**Extracted records:**

- - -

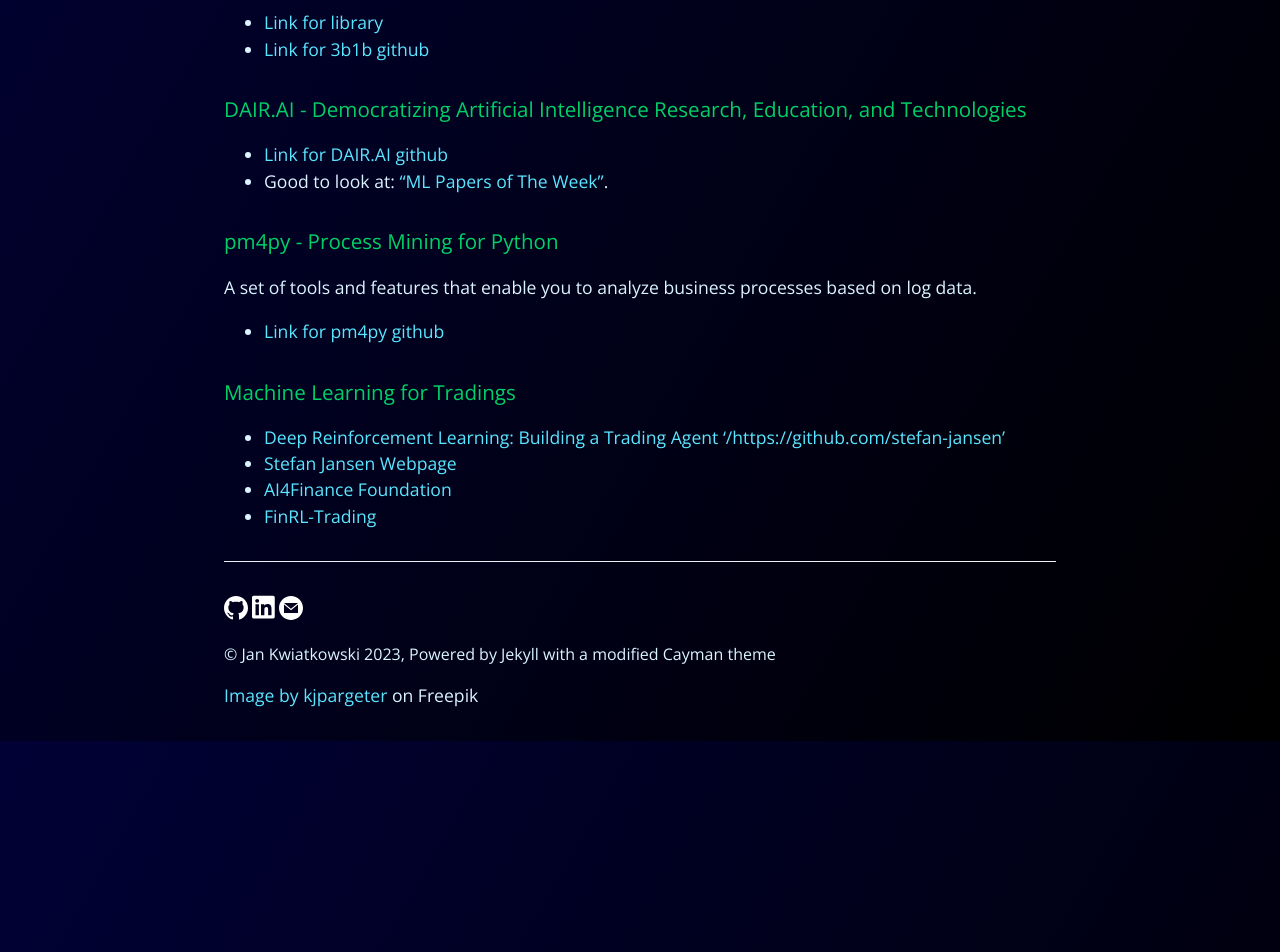
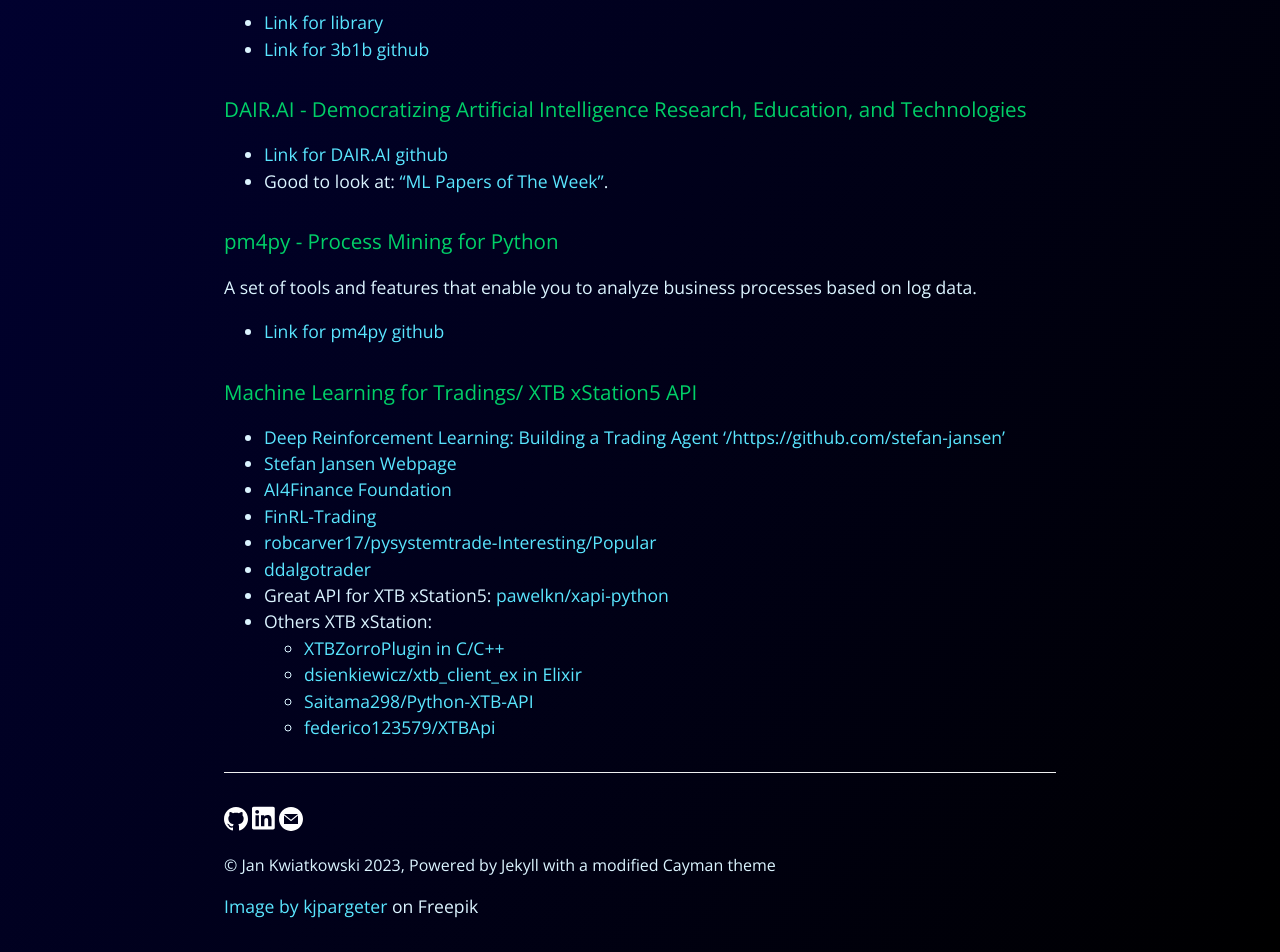
Before and after one commit to jkwiatk1/jk_website, a Jekyll site: the page built from _posts/2023-08-23-helpfull-links.md, in a window 1280 px wide. Shown: the part 475-1427 px from the top of the page. Built offline with Jekyll 4.4.1, drawn with Linux system fonts in a browser that asks for light colours.

Commit message:
Add some content to blog post

```diff
--- a/_posts/2023-08-23-helpfull-links.md
+++ b/_posts/2023-08-23-helpfull-links.md
@@ -17,8 +17,16 @@ He has also very good youtube channel. [His webpage.](https://www.3blue1brown.co
 A set of tools and features that enable you to analyze business processes based on log data.
 * [Link for pm4py github](https://github.com/dair-ai)
 
-### Machine Learning for Tradings
+### Machine Learning for Tradings/ XTB xStation5 API
 * [Deep Reinforcement Learning: Building a Trading Agent '/https://github.com/stefan-jansen']('https://github.com/stefan-jansen/machine-learning-for-trading')
 * [Stefan Jansen Webpage](https://stefan-jansen.github.io/machine-learning-for-trading/22_deep_reinforcement_learning/)
 * [AI4Finance Foundation](https://github.com/AI4Finance-Foundation)
 * [FinRL-Trading](https://github.com/AI4Finance-Foundation/FinRL-Trading/tree/master/old_repo_ensemble_strategy)
+* [robcarver17/pysystemtrade-Interesting/Popular](https://github.com/robcarver17/pysystemtrade)
+* [ddalgotrader](https://github.com/ddalgotrader?tab=repositories)
+* Great API for XTB xStation5: [pawelkn/xapi-python](https://github.com/pawelkn/xapi-python/tree/master)
+* Others XTB xStation:
+    * [XTBZorroPlugin in C/C++](https://github.com/olmallet81/XTBZorroPlugin)
+    * [dsienkiewicz/xtb_client_ex in Elixir](https://github.com/dsienkiewicz/xtb_client_ex/tree/main)
+    * [Saitama298/Python-XTB-API](https://github.com/Saitama298/Python-XTB-API)
+    * [federico123579/XTBApi](https://github.com/federico123579/XTBApi/tree/master)
```
Also changed, not shown: _pages/about.md (+1 -0 lines).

- - -

**Exercise instructions:** Please copy the data above exactly; the pictures do not belong in the copy.

**Exercise result:**
Before and after one commit to jkwiatk1/jk_website, a Jekyll site: the page built from _posts/2023-08-23-helpfull-links.md, in a window 1280 px wide. Shown: the part 475-1427 px from the top of the page. Built offline with Jekyll 4.4.1, drawn with Linux system fonts in a browser that asks for light colours.

Commit message:
Add some content to blog post

```diff
--- a/_posts/2023-08-23-helpfull-links.md
+++ b/_posts/2023-08-23-helpfull-links.md
@@ -17,8 +17,16 @@ He has also very good youtube channel. [His webpage.](https://www.3blue1brown.co
 A set of tools and features that enable you to analyze business processes based on log data.
 * [Link for pm4py github](https://github.com/dair-ai)
 
-### Machine Learning for Tradings
+### Machine Learning for Tradings/ XTB xStation5 API
 * [Deep Reinforcement Learning: Building a Trading Agent '/https://github.com/stefan-jansen']('https://github.com/stefan-jansen/machine-learning-for-trading')
 * [Stefan Jansen Webpage](https://stefan-jansen.github.io/machine-learning-for-trading/22_deep_reinforcement_learning/)
 * [AI4Finance Foundation](https://github.com/AI4Finance-Foundation)
 * [FinRL-Trading](https://github.com/AI4Finance-Foundation/FinRL-Trading/tree/master/old_repo_ensemble_strategy)
+* [robcarver17/pysystemtrade-Interesting/Popular](https://github.com/robcarver17/pysystemtrade)
+* [ddalgotrader](https://github.com/ddalgotrader?tab=repositories)
+* Great API for XTB xStation5: [pawelkn/xapi-python](https://github.com/pawelkn/xapi-python/tree/master)
+* Others XTB xStation:
+    * [XTBZorroPlugin in C/C++](https://github.com/olmallet81/XTBZorroPlugin)
+    * [dsienkiewicz/xtb_client_ex in Elixir](https://github.com/dsienkiewicz/xtb_client_ex/tree/main)
+    * [Saitama298/Python-XTB-API](https://github.com/Saitama298/Python-XTB-API)
+    * [federico123579/XTBApi](https://github.com/federico123579/XTBApi/tree/master)
```
Also changed, not shown: _pages/about.md (+1 -0 lines).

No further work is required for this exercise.